“We’re going to see a lot more effect next year, when things start to green up in the spring,” he said. A severe drought can initiate a cycle of gradual decline that takes two or three years to play out.
Pine trees that have deep tap roots abruptly have turned brown, and hardwoods already nearing their life expectancy are accelerating toward their demise.
The problems are not concentrated in particular spots, he said. Having gone weeks without significant rainfall, “pretty much everything’s in distress,” he said.
So are residents who don’t want to lose their trees, he said: “We’ve had a lot of people call in.” Some bought their homes because of the trees that shade and beautify their yards, and they want to know what they can do to save those trees.
He recommends they water trees with a soaker hose, a sprinkler or a garden hose with its flow cut to a trickle. Typically trees have surface roots within the drip line of their canopies and can collect moisture in that area, if it soaks in.
So far Columbus is under no mandatory water use restrictions. The Georgia Environmental Protection Division has it under what’s called “Drought Advisory Level 1,” which recommends voluntary water conservation.
According to the Columbus Water Works, that level allows “daily watering for purposes of planting, growing, managing, or maintaining ground cover, trees, shrubs, or other plants only between the hours of 4 p.m. and 10 a.m.”
The U.S. Department of Agriculture on Nov. 13 reported that topsoil moisture was “short to very short” across 92 percent of Alabama and 90 percent of Georgia. Subsoil moisture was in the same condition over 90 percent of Alabama and 80 percent of Georgia, according to the U.S. Drought Monitor.
The U.S. Drought Monitor map has Muscogee County currently in “extreme drought,” just one level below the worst designation of “exceptional drought” and right on the threshold, geographically, as Harris and Troup counties just to the north are in exceptional drought.
These conditions are not just dry, but dangerous, because of the wildfire risk.
Columbus Fire Marshal Ricky Shores compares the volatility of dry brush and dead trees to ground soaked in gasoline: Drop a lit match, and the flames can spread as if fumes ignited.
He issued a burn ban for Muscogee County on Saturday, prohibiting any outdoor fires not contained in a chimney or outdoor masonry fireplace. Cooking on grills is allowed, but users should be cautious and prepared to extinguish any sparks. Charcoal should be thoroughly doused before it’s discarded.
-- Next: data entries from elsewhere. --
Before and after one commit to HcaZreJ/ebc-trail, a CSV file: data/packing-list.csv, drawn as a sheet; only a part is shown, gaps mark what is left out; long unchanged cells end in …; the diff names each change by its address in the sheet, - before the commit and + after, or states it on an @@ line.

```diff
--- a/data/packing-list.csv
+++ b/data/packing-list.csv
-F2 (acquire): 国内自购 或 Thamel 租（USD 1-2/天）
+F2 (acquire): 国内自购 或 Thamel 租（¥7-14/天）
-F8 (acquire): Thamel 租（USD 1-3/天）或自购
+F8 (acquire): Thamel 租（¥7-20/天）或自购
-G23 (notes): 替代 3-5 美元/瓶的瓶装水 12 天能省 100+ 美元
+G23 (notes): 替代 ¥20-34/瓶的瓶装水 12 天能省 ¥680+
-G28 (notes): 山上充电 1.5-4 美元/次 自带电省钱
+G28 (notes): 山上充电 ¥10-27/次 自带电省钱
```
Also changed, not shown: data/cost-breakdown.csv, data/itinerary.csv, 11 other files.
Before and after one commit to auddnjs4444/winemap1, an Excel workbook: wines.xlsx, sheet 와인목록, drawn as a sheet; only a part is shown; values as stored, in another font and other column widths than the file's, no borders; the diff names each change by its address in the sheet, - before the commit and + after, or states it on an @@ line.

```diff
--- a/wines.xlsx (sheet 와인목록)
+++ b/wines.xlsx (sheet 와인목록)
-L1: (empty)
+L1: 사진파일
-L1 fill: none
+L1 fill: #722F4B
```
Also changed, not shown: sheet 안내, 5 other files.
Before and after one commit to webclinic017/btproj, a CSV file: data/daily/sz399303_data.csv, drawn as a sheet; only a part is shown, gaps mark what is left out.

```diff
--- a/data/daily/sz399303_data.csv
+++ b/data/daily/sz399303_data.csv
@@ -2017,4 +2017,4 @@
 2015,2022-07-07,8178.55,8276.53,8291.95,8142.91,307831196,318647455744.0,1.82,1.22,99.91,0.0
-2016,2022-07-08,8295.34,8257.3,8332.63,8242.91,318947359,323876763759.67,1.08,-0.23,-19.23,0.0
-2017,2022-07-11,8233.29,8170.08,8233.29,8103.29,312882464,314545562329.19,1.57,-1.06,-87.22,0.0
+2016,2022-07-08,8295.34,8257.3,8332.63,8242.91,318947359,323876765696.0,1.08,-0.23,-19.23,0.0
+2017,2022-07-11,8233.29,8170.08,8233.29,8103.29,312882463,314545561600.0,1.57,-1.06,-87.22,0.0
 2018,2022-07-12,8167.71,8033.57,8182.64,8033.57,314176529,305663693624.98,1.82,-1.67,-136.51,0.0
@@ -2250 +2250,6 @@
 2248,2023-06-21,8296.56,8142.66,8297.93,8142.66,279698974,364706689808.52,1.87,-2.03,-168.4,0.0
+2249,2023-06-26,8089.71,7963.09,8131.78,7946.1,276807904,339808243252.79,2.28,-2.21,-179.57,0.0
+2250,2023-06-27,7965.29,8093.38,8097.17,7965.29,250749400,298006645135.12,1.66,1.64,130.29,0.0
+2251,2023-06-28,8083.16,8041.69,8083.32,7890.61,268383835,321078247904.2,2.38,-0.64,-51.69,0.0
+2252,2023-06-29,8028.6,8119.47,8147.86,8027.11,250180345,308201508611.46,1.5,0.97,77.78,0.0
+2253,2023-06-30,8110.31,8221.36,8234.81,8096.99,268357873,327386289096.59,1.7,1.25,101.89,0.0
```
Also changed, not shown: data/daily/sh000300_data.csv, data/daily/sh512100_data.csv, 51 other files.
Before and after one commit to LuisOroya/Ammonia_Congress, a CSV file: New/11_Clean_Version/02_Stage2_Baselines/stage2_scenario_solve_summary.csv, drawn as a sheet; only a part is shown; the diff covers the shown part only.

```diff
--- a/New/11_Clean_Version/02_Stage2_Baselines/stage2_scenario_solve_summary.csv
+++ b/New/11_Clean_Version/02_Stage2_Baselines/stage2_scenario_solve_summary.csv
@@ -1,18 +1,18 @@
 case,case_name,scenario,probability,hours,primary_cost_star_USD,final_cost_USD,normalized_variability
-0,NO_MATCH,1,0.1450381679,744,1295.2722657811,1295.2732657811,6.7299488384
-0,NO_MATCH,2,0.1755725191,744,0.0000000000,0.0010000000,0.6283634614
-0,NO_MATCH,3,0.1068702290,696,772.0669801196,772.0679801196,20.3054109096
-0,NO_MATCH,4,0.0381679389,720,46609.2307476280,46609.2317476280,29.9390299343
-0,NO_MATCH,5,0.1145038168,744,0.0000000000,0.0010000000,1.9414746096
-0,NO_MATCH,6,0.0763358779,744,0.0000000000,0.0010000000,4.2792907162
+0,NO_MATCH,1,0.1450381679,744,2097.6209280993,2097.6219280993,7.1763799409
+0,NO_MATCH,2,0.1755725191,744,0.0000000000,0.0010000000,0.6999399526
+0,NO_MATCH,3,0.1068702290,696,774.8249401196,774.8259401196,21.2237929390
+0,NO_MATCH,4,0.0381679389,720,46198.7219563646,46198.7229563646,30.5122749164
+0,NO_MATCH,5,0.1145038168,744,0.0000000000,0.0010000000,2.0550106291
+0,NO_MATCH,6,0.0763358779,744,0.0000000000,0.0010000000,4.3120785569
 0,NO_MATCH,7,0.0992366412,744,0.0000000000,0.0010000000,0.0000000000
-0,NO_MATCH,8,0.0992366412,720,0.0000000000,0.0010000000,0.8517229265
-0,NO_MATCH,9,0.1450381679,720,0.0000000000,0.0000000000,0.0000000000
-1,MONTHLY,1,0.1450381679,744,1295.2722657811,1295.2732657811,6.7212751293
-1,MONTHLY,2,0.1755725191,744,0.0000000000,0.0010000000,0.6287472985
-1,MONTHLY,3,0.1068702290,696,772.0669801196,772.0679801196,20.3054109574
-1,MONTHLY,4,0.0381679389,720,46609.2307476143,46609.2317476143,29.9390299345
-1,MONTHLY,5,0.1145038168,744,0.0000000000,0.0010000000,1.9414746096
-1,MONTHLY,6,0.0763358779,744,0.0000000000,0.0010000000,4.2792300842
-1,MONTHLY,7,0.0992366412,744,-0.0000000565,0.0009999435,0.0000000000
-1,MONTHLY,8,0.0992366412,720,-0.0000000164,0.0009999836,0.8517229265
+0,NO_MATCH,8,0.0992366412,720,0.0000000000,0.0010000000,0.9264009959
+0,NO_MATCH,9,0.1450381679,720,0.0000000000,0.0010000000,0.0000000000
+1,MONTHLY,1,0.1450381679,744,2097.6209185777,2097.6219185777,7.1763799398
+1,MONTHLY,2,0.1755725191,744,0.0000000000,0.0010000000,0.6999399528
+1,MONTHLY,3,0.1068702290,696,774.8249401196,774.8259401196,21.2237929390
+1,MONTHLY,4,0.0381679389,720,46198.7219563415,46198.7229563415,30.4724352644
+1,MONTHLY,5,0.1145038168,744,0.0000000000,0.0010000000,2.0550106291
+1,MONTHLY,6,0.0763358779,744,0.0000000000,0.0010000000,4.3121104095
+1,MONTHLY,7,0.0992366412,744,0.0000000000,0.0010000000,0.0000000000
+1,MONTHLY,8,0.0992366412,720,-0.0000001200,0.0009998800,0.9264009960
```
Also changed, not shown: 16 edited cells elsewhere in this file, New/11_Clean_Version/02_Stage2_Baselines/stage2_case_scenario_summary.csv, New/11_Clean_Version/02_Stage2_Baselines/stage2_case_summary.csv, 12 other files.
Columbus normally allows outdoor burning by permit only, but few residents abide by the law, Shores said. They burn trash, yard debris or construction waste without getting permits.
“That goes on every day,” he said. “It’s not supposed to.”
It’s unlikely to go unnoticed under these conditions, he said: “We’re about to have our eyes opened as to how pervasive these fires can be.”
Any outdoor burning now threatens not just the property it’s on, but all the land around it, including homes and businesses. Anyone who witnesses it needs to recognize the danger and call 911, he said.
Alabama Gov. Robert Bentley issued a drought emergency declaration banning outdoor burning on Oct. 12. It covers 46 counties in north and central Alabama, including Russell, Lee, Chambers, Macon and Randolph.
The Alabama Forestry Commission advises those using outdoor grills for cooking to remove any combustible material within 10 feet of the grill and have a fire extinguisher or water hose available to extinguish any sparks. The burn ban also prohibits using candles and Tiki torches, it says.
Violators face a fine of $250 to $500 and up to six months in jail.